#### [THE PROBLEM]
Every line below that mentions the word "this" should be copied out.

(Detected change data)
=== Section Start ===
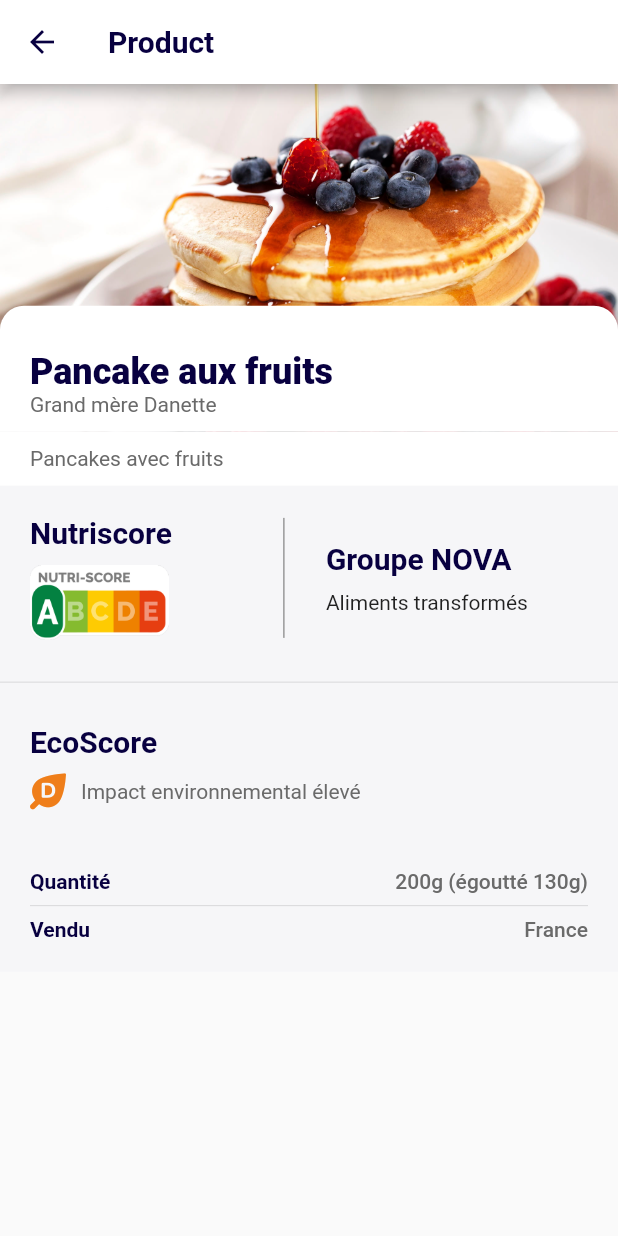
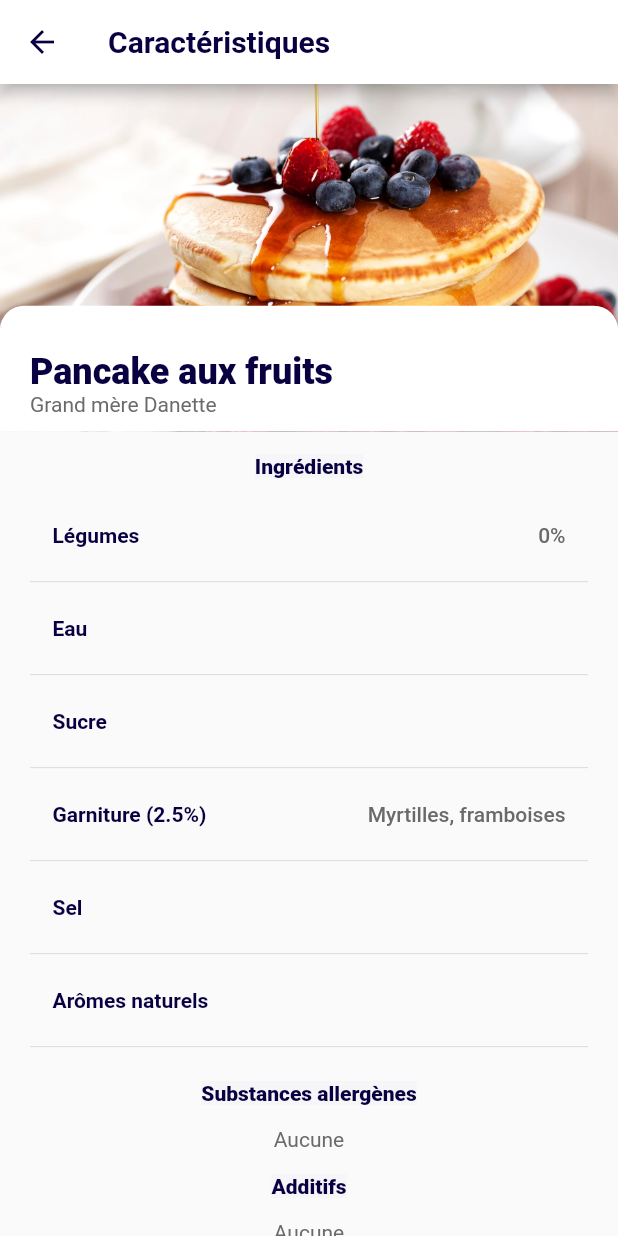
Before and after one commit to vlav98/flutter-off, a Flutter app: the screen it shows after launch, after a tap on an icon or button, on a phone screen of 412 x 824 dp. Run offline on Flutter 3.47's test engine with Material 2 defaults, Android fonts, the phone set to English and light mode, and no system bars; our stand-ins replace flutter_svg.

Commit message:
attributes_page.dart

```diff
--- /dev/null
+++ b/lib/attributes_page.dart
@@ -0,0 +1,138 @@
+import 'package:flutter/material.dart';
+import 'package:yuka/global_widget/header_widget.dart';
+import 'package:yuka/res/app_colors.dart';
+
+class AttributesPage extends StatelessWidget {
+  final String product;
+
+  AttributesPage({required this.product});
+
+  @override
+  Widget build(BuildContext context) {
+    return Scaffold(
+        appBar: AppBar(
+          title: Text('Caractéristiques'),
+          centerTitle: false,
+          iconTheme: IconThemeData(
+            color: AppColors.blue,
+          ),
+        ),
+        body: SingleChildScrollView(
+          child: Column(
+            children: <Widget>[
+              Header(product: product),
+              Attributes(),
+            ],
+          ),
+        ));
+  }
+}
+
+class Attributes extends StatelessWidget {
+  @override
+  Widget build(BuildContext context) {
+    return Padding(
+      padding: EdgeInsets.symmetric(horizontal: 20),
+      child: Column(children: <Widget>[
+        Title(
+          libelle: 'Ingrédients',
+        ),
+        DataRow(libelle: 'Légumes', value: '0%'),
+        DataRow(libelle: 'Eau', value: ''),
+        DataRow(libelle: 'Sucre', value: ''),
+        DataRow(libelle: 'Garniture (2.5%)', value: 'Myrtilles, framboises'),
+        DataRow(libelle: 'Sel', value: ''),
+        DataRow(libelle: 'Arômes naturels', value: ''),
+        Title(
+          libelle: 'Substances allergènes',
+        ),
+        EmptyData(),
+        Title(
+          libelle: 'Additifs',
+        ),
+        EmptyData(),
+      ]),
+    );
+  }
+}
+
+class Title extends StatelessWidget {
+  final String libelle;
+
+  const Title({required this.libelle});
+
+  @override
+  Widget build(BuildContext context) {
+    return Padding(
+      padding: EdgeInsets.all(15),
+      child: Container(
+        color: AppColors.gray1,
+        child: Column(
+          crossAxisAlignment: CrossAxisAlignment.center,
+          children: <Widget>[
+            Text(
+              libelle,
+              style:
+                  TextStyle(color: AppColors.blue, fontWeight: FontWeight.w900),
+            )
+          ],
+        ),
+      ),
+    );
+  }
+}
+
+class DataRow extends StatelessWidget {
+  final String libelle;
+  final String value;
+
+  const DataRow({required this.libelle, required this.value});
+
+  @override
+  Widget build(BuildContext context) {
+    return Column(children: <Widget>[
+      Padding(
+        padding: EdgeInsets.all(15),
+        child: Row(children: <Widget>[
+          Text(
+            libelle,
+            style: Theme.of(context).textTheme.headline6?.copyWith(
+                color: AppColors.blue,
+                fontWeight: FontWeight.bold,
+                fontSize: 14),
+          ),
+          SizedBox(width: 10),
+          Expanded(
+            child: Text(value,
+                style: Theme.of(context)
+                    .textTheme
+                    .bodyText1
+                    ?.copyWith(color: AppColors.gray3),
+                textAlign: TextAlign.end),
+          ),
+        ]),
+      ),
+      Divider(),
+    ]);
+  }
+}
+
+class EmptyData extends StatelessWidget {
+  @override
+  Widget build(BuildContext context) {
+    return Padding(
+        padding: EdgeInsets.symmetric(horizontal: 20),
+        child: Column(
+          crossAxisAlignment: CrossAxisAlignment.start,
+          children: <Widget>[
+            Text(
+              'Aucune',
+              textAlign: TextAlign.right,
+              style: TextStyle(
+                color: AppColors.gray3,
+              ),
+            )
+          ],
+        ));
+  }
+}
--- a/lib/empty_page.dart
+++ b/lib/empty_page.dart
@@ -1,6 +1,7 @@
 import 'package:flutter/material.dart';
 import 'package:flutter_svg/flutter_svg.dart';
 import 'package:yuka/app_icons.dart';
+import 'package:yuka/attributes_page.dart';
 import 'package:yuka/fiche_page.dart';
 import 'package:yuka/res/app_colors.dart';
 import 'package:yuka/res/app_vectorial_images.dart';
@@ -10,8 +11,18 @@ class EmptyPage extends StatelessWidget {
     Navigator.push(
       context,
       MaterialPageRoute<void>(
-        builder: (BuildContext context) => FichePage(product: productname)),
-        //builder: (BuildContext context) => FichePage(product: productname)),
+          builder: (BuildContext context) => FichePage(product: productname)),
+      //builder: (BuildContext context) => FichePage(product: productname)),
+    );
+  }
+
+  void _openAttrPage(BuildContext context, String productname) {
+    Navigator.push(
+      context,
+      MaterialPageRoute<void>(
+          builder: (BuildContext context) =>
+              AttributesPage(product: productname)),
+      //builder: (BuildContext context) => FichePage(product: productname)),
     );
   }
 
@@ -34,7 +45,7 @@ class EmptyPage extends StatelessWidget {
                 ),
               ),
               onPressed: () {
-                _openFichePage(context, 'Pancake aux fruits');
+                _openAttrPage(context, 'Pancake aux fruits');
               },
             ),
           )
--- a/lib/fiche_page.dart
+++ b/lib/fiche_page.dart
@@ -1,7 +1,7 @@
 import 'package:flutter/material.dart';
 import 'package:yuka/res/app_colors.dart';
-import 'package:yuka/res/app_images.dart';
 import 'package:yuka/scores.dart';
+import 'package:yuka/globalWidget/header_widget.dart';
 
 class FichePage extends StatelessWidget {
   final String product;
@@ -176,63 +176,6 @@ class GroupWidget extends StatelessWidget {
   }
 }
 
-class Header extends StatelessWidget {
-  final String product;
-
-  const Header({required this.product});
-
-  @override
-  Widget build(BuildContext context) {
-    MediaQueryData query = MediaQuery.of(context);
-    double screenWidth = query.size.width;
-    double screenHeight = query.size.height;
-    return Stack(
-      alignment: Alignment.bottomCenter,
-      children: <Widget>[
-        Image.asset(
-          AppImages.pancakes,
-          width: screenWidth,
-        ),
-        Container(
-          width: screenWidth,
-          decoration: BoxDecoration(
-            borderRadius: BorderRadius.only(
-              topLeft: Radius.circular(16),
-              topRight: Radius.circular(16),
-            ),
-            color: AppColors.white,
-          ),
-          child: Padding(
-            padding: EdgeInsets.fromLTRB(20, 30, 20, 0),
-            child: Column(
-              crossAxisAlignment: CrossAxisAlignment.start,
-              children: <Widget>[
-                Text(
-                  product,
-                  style: TextStyle(
-                    color: AppColors.blue,
-                    fontWeight: FontWeight.w900,
-                    fontSize: 24,
-                  ),
-                ),
-                Text(
-                  'Grand mère Danette',
-                  style: TextStyle(
-                    color: AppColors.gray3,
-                  ),
-                ),
-                SizedBox(
-                  height: 10,
-                )
-              ],
-            ),
-          ),
-        ),
-      ],
-    );
-  }
-}
-
 class ProductDataWidget extends StatelessWidget {
   final String label;
   final String value;
--- /dev/null
+++ b/lib/global_widget/header_widget.dart
@@ -0,0 +1,60 @@
+import 'package:flutter/material.dart';
+import 'package:yuka/res/app_colors.dart';
+import 'package:yuka/res/resources.dart';
+
+class Header extends StatelessWidget {
+  final String product;
+
+  const Header({required this.product});
+
+  @override
+  Widget build(BuildContext context) {
+    MediaQueryData query = MediaQuery.of(context);
+    double screenWidth = query.size.width;
+    double screenHeight = query.size.height;
+    return Stack(
+      alignment: Alignment.bottomCenter,
+      children: <Widget>[
+        Image.asset(
+          AppImages.pancakes,
+          width: screenWidth,
+        ),
+        Container(
+          width: screenWidth,
+          decoration: BoxDecoration(
+            borderRadius: BorderRadius.only(
+              topLeft: Radius.circular(16),
+              topRight: Radius.circular(16),
+            ),
+            color: AppColors.white,
+          ),
+          child: Padding(
+            padding: EdgeInsets.fromLTRB(20, 30, 20, 0),
+            child: Column(
+              crossAxisAlignment: CrossAxisAlignment.start,
+              children: <Widget>[
+                Text(
+                  product,
+                  style: TextStyle(
+                    color: AppColors.blue,
+                    fontWeight: FontWeight.w900,
+                    fontSize: 24,
+                  ),
+                ),
+                Text(
+                  'Grand mère Danette',
+                  style: TextStyle(
+                    color: AppColors.gray3,
+                  ),
+                ),
+                SizedBox(
+                  height: 10,
+                )
+              ],
+            ),
+          ),
+        ),
+      ],
+    );
+  }
+}
```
=== Section End ===
#### [WRITTEN SOLUTION]
+  AttributesPage({required this.product});
+  const Title({required this.libelle});
+  const DataRow({required this.libelle, required this.value});
-  const Header({required this.product});
+  const Header({required this.product});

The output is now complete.